The Yankees played their first Grapefruit League game of the year yesterday afternoon and boy was it great to see baseball back. Yeah, the game ended in a tie, but who cares. Here are some thoughts after the first organized game of 2015.
1. First things first: I already love the new pace of play rules. I thought the game was more crisp with batters required to keep one foot in the box after taking a pitch — a few players, including Edwin Encarnacion, forgot the new rules and stepped out of the box, but that’s why they’re using Spring Training as an opportunity to adjust — though the whole “two minutes and 25 seconds between innings” thing is very much a work in progress. There were more than a few occasions when pitchers weren’t ready to pitch when the clock struck zero, particularly when a reliever came out of the bullpen. I guess jogging in from the outfield and warming up in that short a time takes some hustle. They’re going to have to adjust though. The rules aren’t changing. Based on that one game, I’m a fan of hitters keeping their foot in the box. There was noticeably less downtime between pitches.
2. First thing I noticed about Aaron Judge: good gravy is he massive. Tall and thick but not fat. He’s a massive human being. Second thing I noticed: he stands really far off the plate. Take a look (screen cap via Pinstripe Alley):

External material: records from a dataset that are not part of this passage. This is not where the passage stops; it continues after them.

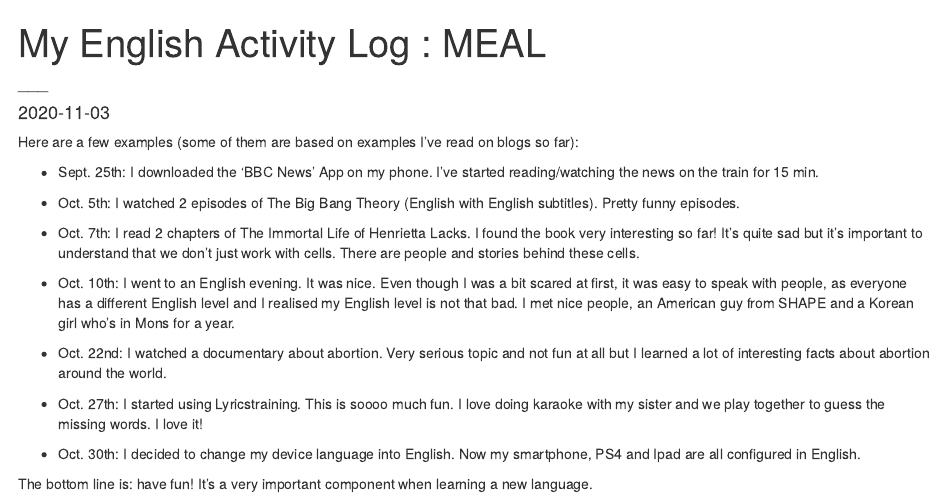
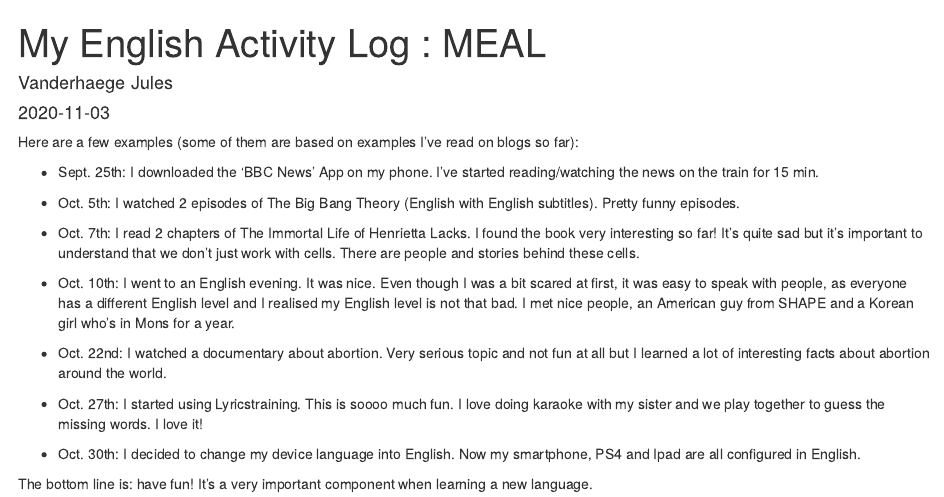
Before and after one commit to Jules-Vdhg/Jules-Vdhg-blog, an R Markdown document (_posts/meal/meal.Rmd): the page in a window 1100 px wide, from its top. Rendered offline with R 4.5, knitr and Pandoc, with nearby package versions; drawn as R Markdown's standard HTML page in place of the format the file asks for.

Commit message:
section meal but = ?

```diff
--- a/_posts/meal/meal.Rmd
+++ b/_posts/meal/meal.Rmd
@@ -1,7 +1,7 @@
 ---
 title: "My English Activity Log : MEAL"
 author:
-  - name: "___"
+  - name: "Vanderhaege Jules"
 date: "`r Sys.Date()`"
 categories:
   - "English for Science"
```
Also changed, not shown: _posts/meal/meal.html, docs/posts/posts.json, 3 other files.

I suppose that makes sense because Judge is huge and has those long arms, so he can stand a mile off the plate and still cover the outer half. It should also allow him to better cover the inner half. Teams will undoubtedly try to bust him inside because he’s so tall — they don’t want him to extend those arms because bad things will happen — and this seems to put him in a better position to get around on inside pitches. I do want to see what happens when Judge gets to the upper levels and pitchers are better able to locate fastballs on the outer half. That’s a lot of real estate to cover in a short amount of time.
3. Luis Severino‘s first inning of work could not have gone any better if you were a Yankees fan looking to be impressed. He struck out the first two batters — one looking, one swinging — then shattered a bat to get a weak ground ball for the final out. Severino’s second inning didn’t go as well but it wasn’t like he got knocked around. He allowed two ground ball singles back up the middle then two bloops to the shallow outfield, leading to a run. Just one of those innings. At least one scout was impressed — “Love his changeup … very high ceiling,” said the scout to Erik Boland while noting Severino sat 94-96 — and I’m guessing we’ll see Severino another few times before camp lets out. The first inning was drool worthy. The second wasn’t as good but those are the types of innings Severino will have to learn to battle through to limit the damage. It’s part of growing.
4. Jacob Lindgren‘s inning of work (actually 0.2 innings of work) didn’t go nearly as smoothly as Severino’s first inning thanks in part to a Rob Refsnyder throwing error. He allowed two soft hits and struck out one around Refsnyder’s error. Here’s a GIF of Lindgren’s much ballyhooed slider:
That pitch actually went through John Ryan Murphy‘s legs behind the plate and to the backstop. Murphy bobbled a few pitches and seemed to have a lot of trouble catching Lindgren’s slider. He’s not alone — Lindgren threw 18 wild pitches in 55.1 college innings last year and nine wild pitches in 25 pro innings. No, wild pitches are not passed balls, but they’re functionally the same thing. Lindgren’s slider appears to be hard to catch because it moves so much and so sharply. Also, yesterday’s look made it seem like Lindgren throws two sliders. One he buries in the dirt for swings and misses (like the one in the GIF) and a shorter slider he throws for strikes, almost like a cutter. He’ll be an interesting guy to look at once he gets to MLB and we get some PitchFX data.
5. And finally, this is Spring Training and these games aren’t all that important, but one thing that always seems to mean something is bullpen usage. The high priority guys — MLB pitchers, top prospects, etc. — always work on set schedules while the lower priority guys are the extra arms who may or may not be used that day depending on what happens in the game. The guys who serve as extra arms are usually those ticketed for the minors. Yesterday, lefty Chasen Shreve was one of those extra arms. He got into the game in the ninth after Judge’s game-tying homer but wasn’t scheduled like Severino, Lindgren, Nick Goody, and Branden Pinder. That makes me wonder if he is on the outside of the Opening Day roster picture at the moment. That could always change in the coming weeks, there’s plenty of Spring Training left, though this is something I will keep an eye on these next few weeks. Maybe the Yankees think three lefties in the bullpen is one too many even though Shreve — who looked pretty good yesterday — Andrew Miller and Justin Wilson can all get righties out.